By Reid K. Beveridge
When is an emergency no longer an emergency?
Good question. But a question not being asked, much less answered, here in Delaware nor in any other state we’ve heard of.
The emergencies we are referencing are the various states of emergency declared by all or almost all governors as a result of the coronavirus. The declarations were understandable back in February and March. We didn’t know much about COVID-19 back then, except that it seemed to be a very serious disease and that a lot of vulnerable people died of it. And, of course, that it came from China.
The great danger, if you will range your memory back to those early days, was overwhelming the health care system. “Flatten the curve,” said Dr. Anthony Fauci and Dr. Deborah Birx, the White House’s epidemiology experts. They had a point. If the spike in serious cases, the kind that require hospitalization and, worse, time in the intensive care unit, got really steep, then the chance of overwhelming those places was real.
We did flatten the curve. Other than a handful of hospitals in New York City, no hospitals were overwhelmed, either in their emergency rooms or their ICUs. The incidence rate of new COVID-19 cases has leveled. On the other hand, more than 180,000 Americans have died.

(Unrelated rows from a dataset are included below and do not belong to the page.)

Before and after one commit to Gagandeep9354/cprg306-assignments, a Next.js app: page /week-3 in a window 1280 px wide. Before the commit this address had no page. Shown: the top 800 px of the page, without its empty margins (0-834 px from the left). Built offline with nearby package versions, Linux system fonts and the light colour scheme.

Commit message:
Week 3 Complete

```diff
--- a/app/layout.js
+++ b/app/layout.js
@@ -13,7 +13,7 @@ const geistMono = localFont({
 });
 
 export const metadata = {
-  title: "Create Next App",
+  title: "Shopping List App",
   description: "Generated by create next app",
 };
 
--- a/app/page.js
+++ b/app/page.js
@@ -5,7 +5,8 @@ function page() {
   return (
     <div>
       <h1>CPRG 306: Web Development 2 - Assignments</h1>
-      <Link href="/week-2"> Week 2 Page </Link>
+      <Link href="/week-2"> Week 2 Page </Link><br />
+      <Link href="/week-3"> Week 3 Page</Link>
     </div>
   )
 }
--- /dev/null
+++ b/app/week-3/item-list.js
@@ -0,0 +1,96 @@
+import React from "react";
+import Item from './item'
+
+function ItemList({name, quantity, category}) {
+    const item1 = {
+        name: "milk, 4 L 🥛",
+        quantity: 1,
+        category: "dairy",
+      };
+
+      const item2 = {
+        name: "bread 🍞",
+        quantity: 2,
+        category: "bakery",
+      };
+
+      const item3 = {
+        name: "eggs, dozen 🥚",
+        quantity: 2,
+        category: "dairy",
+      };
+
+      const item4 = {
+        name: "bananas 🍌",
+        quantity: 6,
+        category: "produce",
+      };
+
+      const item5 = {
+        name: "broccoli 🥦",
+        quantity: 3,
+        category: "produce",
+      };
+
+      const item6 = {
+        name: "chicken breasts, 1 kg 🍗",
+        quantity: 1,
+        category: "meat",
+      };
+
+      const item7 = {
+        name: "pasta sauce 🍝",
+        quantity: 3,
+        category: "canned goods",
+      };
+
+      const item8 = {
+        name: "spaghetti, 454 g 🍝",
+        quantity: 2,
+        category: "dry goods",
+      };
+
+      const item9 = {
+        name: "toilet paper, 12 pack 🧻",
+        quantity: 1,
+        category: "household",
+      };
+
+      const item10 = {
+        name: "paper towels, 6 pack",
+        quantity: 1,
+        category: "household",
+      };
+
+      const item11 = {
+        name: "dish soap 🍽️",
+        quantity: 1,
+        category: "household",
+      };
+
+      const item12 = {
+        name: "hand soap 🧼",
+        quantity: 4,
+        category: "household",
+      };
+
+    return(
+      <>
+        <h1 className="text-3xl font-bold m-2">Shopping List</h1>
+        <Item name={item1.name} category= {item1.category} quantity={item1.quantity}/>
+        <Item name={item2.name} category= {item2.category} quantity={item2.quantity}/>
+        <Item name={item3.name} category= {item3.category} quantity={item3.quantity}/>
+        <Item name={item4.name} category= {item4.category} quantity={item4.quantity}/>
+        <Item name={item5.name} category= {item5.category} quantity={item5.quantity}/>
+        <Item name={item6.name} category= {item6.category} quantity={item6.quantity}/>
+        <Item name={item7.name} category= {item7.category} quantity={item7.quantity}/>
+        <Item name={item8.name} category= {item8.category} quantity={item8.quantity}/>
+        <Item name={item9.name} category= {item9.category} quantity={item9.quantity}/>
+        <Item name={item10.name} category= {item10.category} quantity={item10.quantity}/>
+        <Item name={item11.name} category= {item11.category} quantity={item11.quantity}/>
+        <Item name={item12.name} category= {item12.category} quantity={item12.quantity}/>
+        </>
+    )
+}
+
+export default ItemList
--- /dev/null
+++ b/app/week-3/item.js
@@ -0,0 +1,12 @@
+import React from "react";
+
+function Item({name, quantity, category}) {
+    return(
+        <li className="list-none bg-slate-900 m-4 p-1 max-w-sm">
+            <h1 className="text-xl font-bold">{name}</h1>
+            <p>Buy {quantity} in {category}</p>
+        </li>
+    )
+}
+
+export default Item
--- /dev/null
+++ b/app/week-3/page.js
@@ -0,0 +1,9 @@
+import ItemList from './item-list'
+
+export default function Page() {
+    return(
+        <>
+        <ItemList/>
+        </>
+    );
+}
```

Too many of them, the majority actually, have been elderly and health-compromised people who got sicker than others. By far the most egregious situation was in New York City, where New York Gov. Andrew Cuomo now aggregates glory for himself for getting the situation under control. What he actually did was order sick, elderly folk with COVID-19 into nursing homes, where the virus spread like wildfire and killed way too many people who didn’t need to die.
When will it all end? Normally, such emergencies last a week or two, perhaps a month, and then quietly expire as the threat fades. Now, we are entering the seventh month of this “emergency.” And an emergency it was back in February and March. But is it an emergency now?
New York Gov. Cuomo thinks it is. He, along with the governors of New Jersey and Connecticut, has banned visitors from more than 30 states from arriving there. That’s a big majority of the United States.
The ongoing effect of all this is disastrous. So far, the economy has contracted dramatically. Some, but far from all, businesses have been allowed to reopen. Those that can’t are likely to be closed forever. Big-city restaurants that rely on cramming as many tables into a small space as possible can’t survive on a system where everyone has to be 6 feet apart.
Bars can’t survive if you can’t stand or sit at the actual bar.
What we are beginning to see is how dictatorial governors can be when they get a chance. The well-worn phrase, “Power corrupts, and absolute power corrupts absolutely,” applies here. Governors have near absolute power when it comes to states of emergency. So do presidents.
What is needed here is for legislatures to intervene and rein in that power. Declarations of emergency are understandable when they last a week or two or a month. But emergencies that last six months with no end in sight become a sort of dictatorship with a democratic veneer.
President Donald Trump gets tarred, from time to time, with the charge that he is dictatorial. However, he is modest when compared with some governors.
Reid K. Beveridge has covered politics in Texas, Iowa, Wisconsin, Delaware and Washington, D.C. He now resides at Paynter’s Mill.